*TASK TO CARRY OUT*
A picture-free, exact copy of all the records below is the goal.

[[ GIVEN INFORMATION open ]]

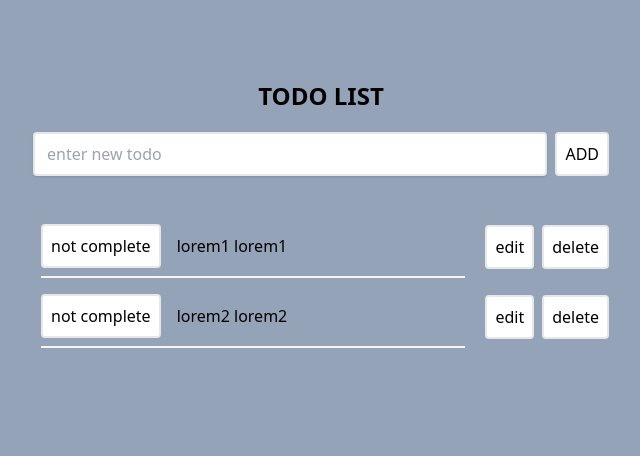
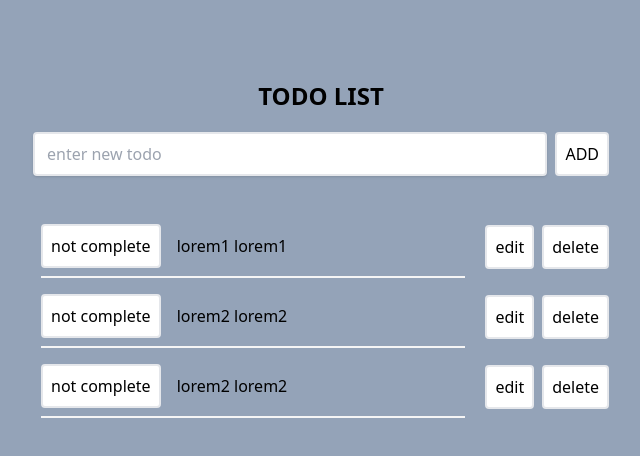
Before and after one commit to har-y/todo-app, a React (Vite) app: page / in a window 1280 px wide. Shown: the top 456 px of the page, without its empty margins (319-959 px from the left). Built offline with nearby package versions, Linux system fonts and the light colour scheme.

Commit message:
fix todo file data base

```diff
--- a/src/assets/data/todo-data.js
+++ b/src/assets/data/todo-data.js
@@ -1,6 +1,19 @@
 const todoData = [
-  { id: 1, text: 'lorem1 lorem1' },
-  { id: 2, text: 'lorem2 lorem2' },
+  {
+    id: 'b4e73bf2-97e4-4ae1-a3c7-bc192304e034',
+    text: 'lorem1 lorem1',
+    completed: false,
+  },
+  {
+    id: 'f9d4d650-d32e-4a06-9d87-760155e2bdf5',
+    text: 'lorem2 lorem2',
+    completed: true,
+  },
+  {
+    id: '0da7c889-c9ea-42fe-a9b5-50b09fe4e127',
+    text: 'lorem2 lorem2',
+    completed: false,
+  },
 ];
 
 export default todoData;
```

[[ GIVEN INFORMATION closed ]]

*RESULT*
Before and after one commit to har-y/todo-app, a React (Vite) app: page / in a window 1280 px wide. Shown: the top 456 px of the page, without its empty margins (319-959 px from the left). Built offline with nearby package versions, Linux system fonts and the light colour scheme.

Commit message:
fix todo file data base

```diff
--- a/src/assets/data/todo-data.js
+++ b/src/assets/data/todo-data.js
@@ -1,6 +1,19 @@
 const todoData = [
-  { id: 1, text: 'lorem1 lorem1' },
-  { id: 2, text: 'lorem2 lorem2' },
+  {
+    id: 'b4e73bf2-97e4-4ae1-a3c7-bc192304e034',
+    text: 'lorem1 lorem1',
+    completed: false,
+  },
+  {
+    id: 'f9d4d650-d32e-4a06-9d87-760155e2bdf5',
+    text: 'lorem2 lorem2',
+    completed: true,
+  },
+  {
+    id: '0da7c889-c9ea-42fe-a9b5-50b09fe4e127',
+    text: 'lorem2 lorem2',
+    completed: false,
+  },
 ];
 
 export default todoData;
```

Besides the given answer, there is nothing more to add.